In light of the recent compromises, you’re probably wondering what could have been done to prevent such attacks. According to some unverified articles it would appear that flaws in Apple’s services allowed an attacker to brute force passwords without any rate limiting or account lockout. While its not publicly known if the attacks were accomplished via brute force password guessing, there has been a lot of talk about enabling Two-Factor Authentication (2FA) across services that offer it. The two most popular services being discussed are iCloud and DropBox. While setting up 2FA on these services is not as easy as it should be, this guide will step you through enabling 2FA on Google, Apple ID and DropBox accounts. It’s a free way of adding an extra layer of security on top of these services which handle potentially sensitive information.
What is Two-Factor Authentication?
Username and password authentication uses a single factor to verify identity: something the user knows. Two-Factor authentication adds an extra layer of security on top of a username and password. Normally, the second factor is something only the real user has. This is typically a temporary passcode generated by a piece of hardware such as an RSA token, a passcode sent as an SMS to the user’s cell phone, or a mobile application that accomplishes the same function.

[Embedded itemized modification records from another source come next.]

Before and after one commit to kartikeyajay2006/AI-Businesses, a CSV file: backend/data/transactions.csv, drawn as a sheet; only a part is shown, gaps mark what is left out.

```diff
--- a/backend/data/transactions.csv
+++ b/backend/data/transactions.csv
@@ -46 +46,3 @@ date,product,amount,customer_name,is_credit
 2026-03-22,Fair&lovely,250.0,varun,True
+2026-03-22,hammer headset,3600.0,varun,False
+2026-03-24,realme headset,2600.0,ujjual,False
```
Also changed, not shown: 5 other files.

With two-factor authentication, stealing a username and password won’t be enough to log in — the second factor is also required. This multi-factor authentication means an attacker will be required to compromise a user above and beyond password guessing or stealing a credentials database. An attacker would have to gain access to the source of the extra, unique and usually temporary information that makes up the 2FA.

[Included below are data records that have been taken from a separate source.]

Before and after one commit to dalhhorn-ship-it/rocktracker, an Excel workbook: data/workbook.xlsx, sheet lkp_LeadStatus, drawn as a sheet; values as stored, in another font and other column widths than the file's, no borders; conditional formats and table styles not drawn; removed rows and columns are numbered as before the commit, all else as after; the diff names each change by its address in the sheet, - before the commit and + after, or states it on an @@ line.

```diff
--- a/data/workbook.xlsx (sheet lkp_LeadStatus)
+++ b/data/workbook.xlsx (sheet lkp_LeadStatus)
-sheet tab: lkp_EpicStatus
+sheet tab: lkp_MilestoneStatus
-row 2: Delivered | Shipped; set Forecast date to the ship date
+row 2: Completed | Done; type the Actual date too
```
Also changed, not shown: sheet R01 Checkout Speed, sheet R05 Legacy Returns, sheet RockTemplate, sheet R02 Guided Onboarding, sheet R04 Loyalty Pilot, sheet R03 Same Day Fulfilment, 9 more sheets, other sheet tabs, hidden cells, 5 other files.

Most services provide 2FA tokens through multiple means (SMS, mobile application or separate hardware token), however setting up 2FA on these services can sometimes be tricky. 2FA is still not enabled by default and users are not forced to use it.
An explanatory video from Google about their version of 2FA (you should use this too)

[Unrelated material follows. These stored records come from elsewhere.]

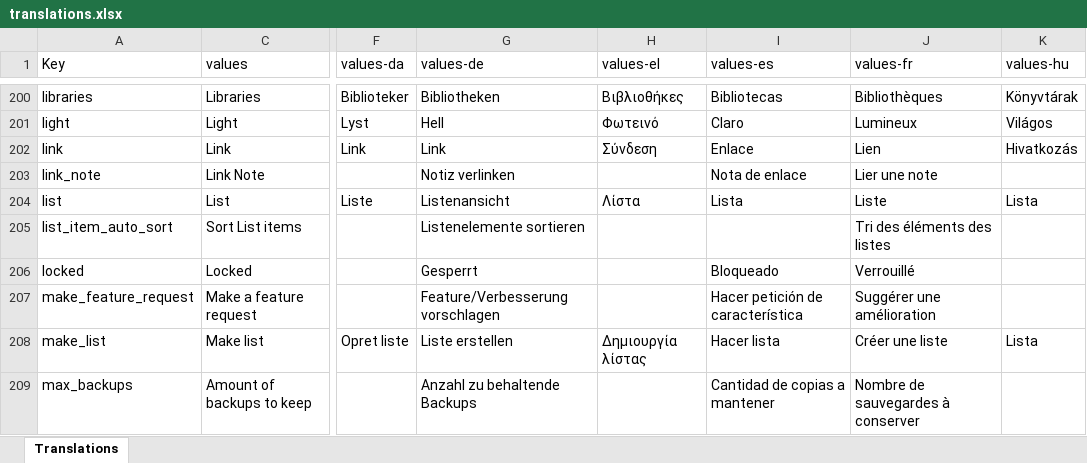
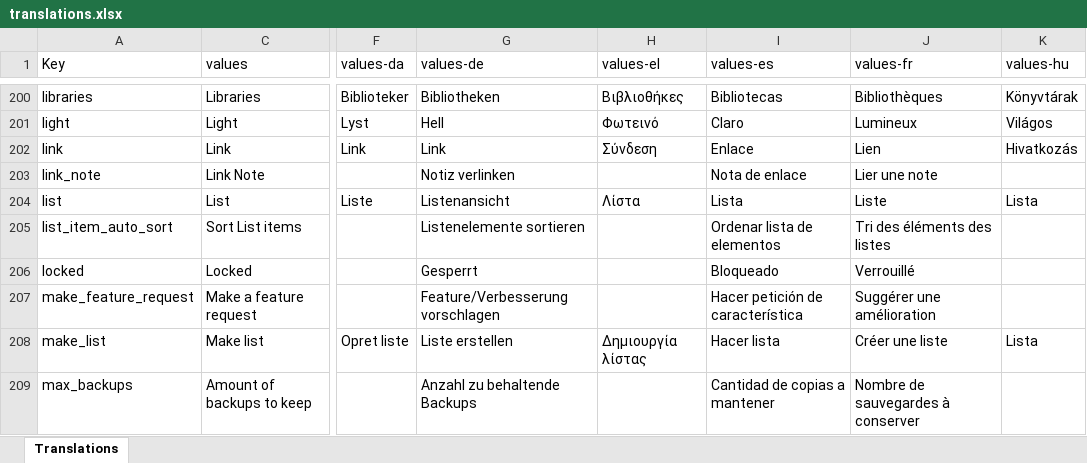
Before and after one commit to jseymoerti/NotallyX, an Excel workbook: app/translations.xlsx, sheet Translations, drawn as a sheet; only a part is shown, gaps mark what is left out; values as stored, in another font and other column widths than the file's, no cell formats; charts and pictures not drawn; the diff covers the shown part only; the diff names each change by its address in the sheet, - before the commit and + after, or states it on an @@ line.

```diff
--- a/app/translations.xlsx (sheet Translations)
+++ b/app/translations.xlsx (sheet Translations)
-I205 (values-es): (empty)
+I205 (values-es): Ordenar lista de elementos
```
Also changed, not shown: 42 edited cells elsewhere in this sheet, cell formats, 1 other file.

Use a unique password for all of your accounts on top of 2FA. Attackers may have access to lists of passwords and usernames from other websites that have been compromised. These lists may contain your username and password as well. With 2FA enabled, they’ll be missing that last piece of the puzzle for account authentication.
Apple allows you to setup both an SMS and Mobile Push 2FA. Mobile Push means the 2FA code will be delivered to your phone using Apple’s Push messaging system.
While Apple has implemented 2FA for some services it has not been rolled out completely, most notably iCloud. Apple has been seen testing 2FA on iCloud but has not launched support yet. Once Apple rolls out 2FA support for iCloud you’ll most likely be prompted for the 2FA code automatically. There should be no enrollment process for iCloud separate from the rest of the Apple 2FA enrollment process below.
For the purposes of this tutorial, we’ll be setting up SMS only, as that will be the most compatible and cover 2FA setup process for all phones, not just iPhones.
1. Sign into your Apple ID at https://appleid.apple.com and click “Password and Security” from the menu on the right:
You will be asked to answer your personal security questions to proceed.
2. At the very top you’ll see a paragraph explaining Two-Step Verification. Click “Get Started” to enroll.
3. Apple will ask you to read a few notices before you begin Step 1 of the enrollment process. Read each screen and click continue until you get to the first step. Each screen is shown below:
4. Apple will now ask you to provide your mobile phone number. This will be used to send you a Two-Factor Authentication token as an SMS to verify the phone number you entered is yours and in your physical possession.
After entering your cell phone number, an SMS will arrive with a 4 digit code.
The Apple website will ask you to enter this code.
Once you’ve entered it your phone number will be “verified”.
Press “Continue” to proceed.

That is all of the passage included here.